Version difference data:
________________

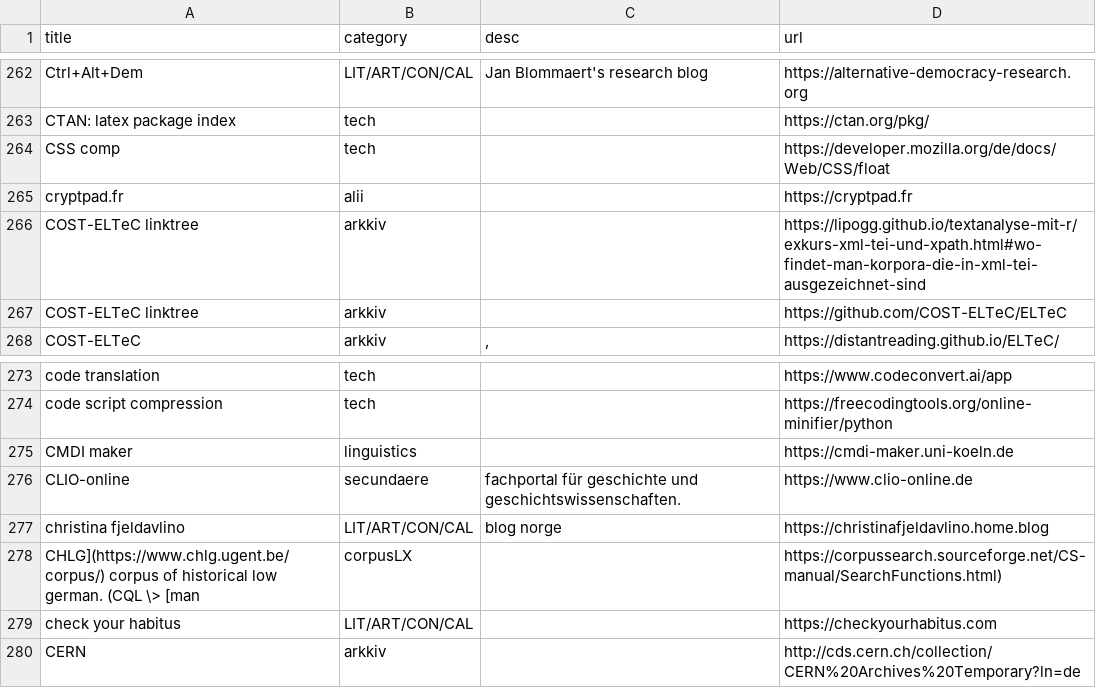
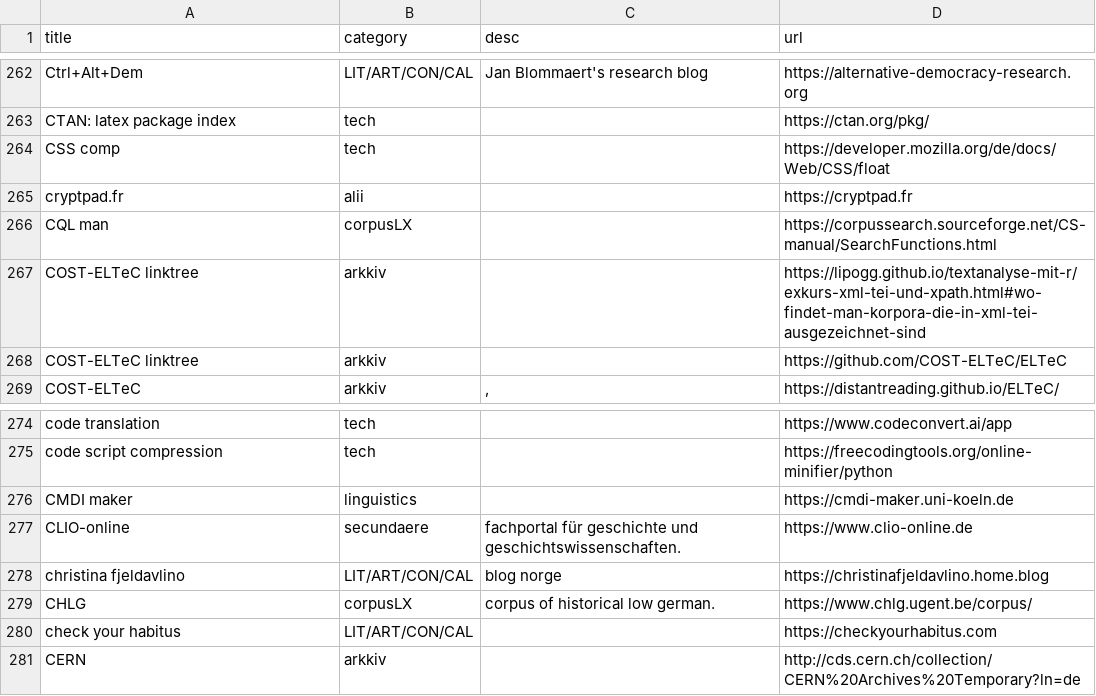
Before and after one commit to esteeschwarz/pinghook, a CSV file: ids-links.csv, drawn as a sheet; only a part is shown, gaps mark what is left out; removed rows and columns are numbered as before the commit, all else as after; the diff names each change by its address in the sheet, - before the commit and + after, or states it on an @@ line.

```diff
--- a/ids-links.csv
+++ b/ids-links.csv
+row 266: CQL man | corpusLX |  | https://corpussearch.sourceforge.net/CS-manual/SearchFunctions.html
-row 278: CHLG](https://www.chlg.ugent.be/corpus/) corpus of historical low german. (CQL \> [man | corpusLX |  | https://corpussearch.sourceforge.net/CS-manual/SearchFunctions.html)
+row 279: CHLG | corpusLX | corpus of historical low german. | https://www.chlg.ugent.be/corpus/
```
Also changed, not shown: 1 other file.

________________

**What is expected**
Return every entry word for word, minus the pictures.

**Answer box**
Before and after one commit to esteeschwarz/pinghook, a CSV file: ids-links.csv, drawn as a sheet; only a part is shown, gaps mark what is left out; removed rows and columns are numbered as before the commit, all else as after; the diff names each change by its address in the sheet, - before the commit and + after, or states it on an @@ line.

```diff
--- a/ids-links.csv
+++ b/ids-links.csv
+row 266: CQL man | corpusLX |  | https://corpussearch.sourceforge.net/CS-manual/SearchFunctions.html
-row 278: CHLG](https://www.chlg.ugent.be/corpus/) corpus of historical low german. (CQL \> [man | corpusLX |  | https://corpussearch.sourceforge.net/CS-manual/SearchFunctions.html)
+row 279: CHLG | corpusLX | corpus of historical low german. | https://www.chlg.ugent.be/corpus/
```
Also changed, not shown: 1 other file.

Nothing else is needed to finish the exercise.